There are also other herbal remedies that can help you fall asleep, such as valerian root and chamomile tea...
If you experience severe symptoms of Ambien withdrawal, your doctor or the doctor on the inpatient program may recommend short-term use of a sedative. Common sedatives prescribed to help with Ambien withdrawal include:
- Antipsychotics such as Seroquel (quetiapine)
- Anticonvulsants such as Neurontin (gabapentin)
Talk to your doctor before making any changes to your medication. If you are concerned about withdrawal, your doctor can help you safely reduce your dose.
If you are pregnant or planning to become pregnant, speak to your doctor right away. Ambien can potentially be harmful to a developing fetus...
If you regularly take a higher than normal dose of Ambien, you may be at an increased risk of severe withdrawal symptoms. You should speak to your doctor and not self-medicate with other drugs or alcohol.
Recovery from Ambien disorder can be difficult. If you are having trouble quitting or trying to quit more than one substance, it is important to seek help. This help can be medical, psychological or social.
Outpatient treatment comes in many forms. You can choose to start with your regular doctor or a psychiatrist who can help with medically assisted detox.
You can also opt for a therapist for therapy. Psychotherapy can help you identify triggers that motivate your substance use and teach you the skills to deal with these situations.
Group therapy sessions are offered in hospitals and addiction treatment centers. 12-tier meetings like Alcoholics Anonymous (AA) and Narcotics Anonymous (NA) are held daily in cities across the country.
If you need more support than outpatient treatments or 12-step programs can provide, some time should be spent in an inpatient treatment facility.
The best time to speak with your prescribing doctor is when you are ready to stop taking Ambien. Your doctor can advise you on the best way to quit and help you develop a plan to manage potential withdrawal symptoms.
If you or a loved one is struggling with substance use or addiction, contact the National Substance Abuse and Mental Health Agency (SAMHSA) helpline at 1-800-662-4357 Information about support and treatment facilities in your area.

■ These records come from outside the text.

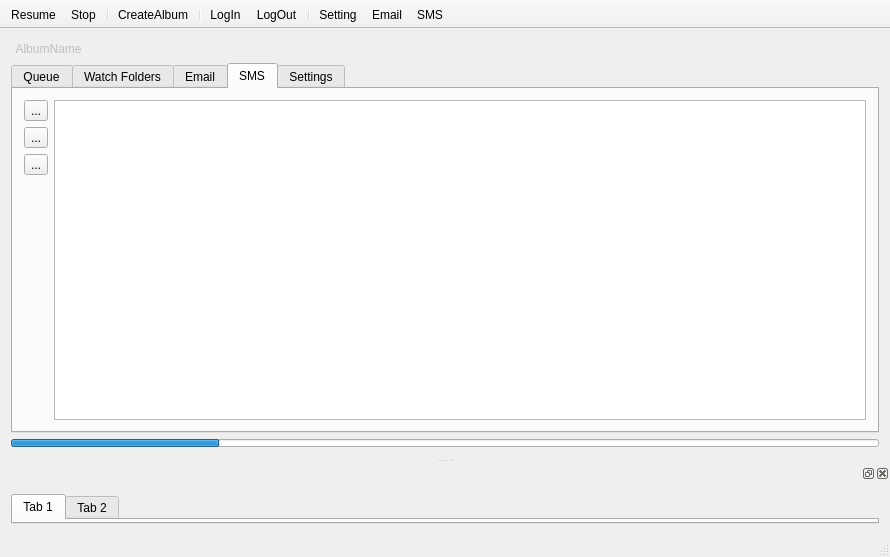
This is MainWindow.ui in vulevu121/PhotosUploader as Qt 5 draws it before an edit. The edited form follows.
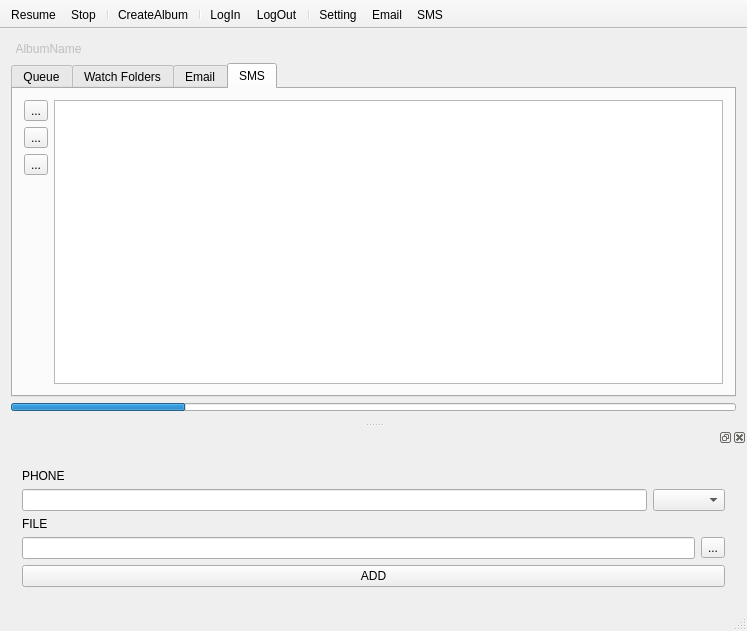
This is the edited form. The open tabs and pages were chosen to show the change. Icons and pictures are not drawn.

```diff
--- a/MainWindow.ui
+++ b/MainWindow.ui
@@ -6,8 +6,8 @@
    <rect>
     <x>0</x>
     <y>0</y>
-    <width>890</width>
-    <height>557</height>
+    <width>747</width>
+    <height>631</height>
    </rect>
   </property>
   <property name="windowTitle">
@@ -52,6 +52,9 @@
     </item>
     <item>
      <widget class="QTabWidget" name="tabWidget">
+      <property name="enabled">
+       <bool>true</bool>
+      </property>
       <property name="currentIndex">
        <number>2</number>
       </property>
@@ -480,15 +483,6 @@
         </item>
        </layout>
       </widget>
-      <widget class="QWidget" name="tab_3">
-       <attribute name="icon">
-        <iconset resource="graphics.qrc">
-         <normaloff>:/icon/setting</normaloff>:/icon/setting</iconset>
-       </attribute>
-       <attribute name="title">
-        <string>Settings</string>
-       </attribute>
-      </widget>
      </widget>
     </item>
     <item>
@@ -564,16 +558,115 @@
    <widget class="QWidget" name="dockWidgetContents">
     <layout class="QVBoxLayout" name="verticalLayout_4">
      <item>
-      <widget class="QTabWidget" name="tabWidget_2">
-       <widget class="QWidget" name="tab_4">
-        <attribute name="title">
-         <string>Tab 1</string>
-        </attribute>
+      <widget class="QStackedWidget" name="stackedWidget">
+       <property name="currentIndex">
+        <number>0</number>
+       </property>
+       <widget class="QWidget" name="email_page">
+        <layout class="QVBoxLayout" name="verticalLayout_5">
+         <item>
+          <widget class="QLabel" name="label">
+           <property name="text">
+            <string>EMAIL</string>
+           </property>
+          </widget>
+         </item>
+         <item>
+          <widget class="QLineEdit" name="emailLineEdit"/>
+         </item>
+         <item>
+          <widget class="QLabel" name="label_4">
+           <property name="text">
+            <string>FILE</string>
+           </property>
+          </widget>
+         </item>
+         <item>
+          <layout class="QHBoxLayout" name="horizontalLayout_5">
+           <item>
+            <widget class="QLineEdit" name="emailFileLineEdit">
+             <property name="readOnly">
+              <bool>true</bool>
+             </property>
+            </widget>
+           </item>
+           <item>
+            <widget class="QToolButton" name="emailToolButton">
+             <property name="text">
+              <string>...</string>
+             </property>
+            </widget>
+           </item>
+          </layout>
+         </item>
+         <item>
+          <widget class="QPushButton" name="addEmailRowButton">
+           <property name="text">
+            <string>ADD</string>
+           </property>
+          </widget>
+         </item>
+        </layout>
        </widget>
-       <widget class="QWidget" name="tab_5">
-        <attribute name="title">
-         <string>Tab 2</string>
-        </attribute>
+       <widget class="QWidget" name="sms_page">
+        <layout class="QVBoxLayout" name="verticalLayout_8">
+         <item>
+          <widget class="QLabel" name="label_2">
+           <property name="text">
+            <string>PHONE</string>
+           </property>
+          </widget>
+         </item>
+         <item>
+          <layout class="QHBoxLayout" name="horizontalLayout_7">
+           <item>
+            <widget class="QLineEdit" name="phoneLineEdit">
+             <property name="text">
+              <string/>
+             </property>
+            </widget>
+           </item>
+           <item>
+            <widget class="QComboBox" name="comboBox"/>
+           </item>
+          </layout>
+         </item>
+         <item>
+          <widget class="QLabel" name="label_3">
+           <property name="text">
+            <string>FILE</string>
+           </property>
+          </widget>
+         </item>
+         <item>
+          <layout class="QHBoxLayout" name="horizontalLayout_8">
+           <item>
+            <widget class="QLineEdit" name="smsFileLineEdit">
+             <property name="text">
+              <string/>
+             </property>
+             <property name="readOnly">
+              <bool>true</bool>
+             </property>
+            </widget>
+           </item>
+           <item>
+            <widget class="QToolButton" name="smsToolButton">
+             <property name="text">
+              <string>...</string>
+             </property>
+            </widget>
+           </item>
+          </layout>
+         </item>
+         <item>
+          <widget class="QPushButton" name="addSmsRowButton">
+           <property name="text">
+            <string>ADD</string>
+           </property>
+          </widget>
+         </item>
+        </layout>
        </widget>
       </widget>
      </item>
```
Left out of the diff: 8 changed lines with no effect on the pictures.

Additional mental health resources can be found in our National Helpline Database.
Use online searchable Alcoholics Anonymous and Narcotics Anonymous directories to find a 12-step meeting near you.
A word from Verywell
Ambien Use Disorder is a potentially serious problem. If you have taken Ambien other than prescribed, or are concerned about the withdrawal symptoms from Ambien, do not hesitate to ask for help.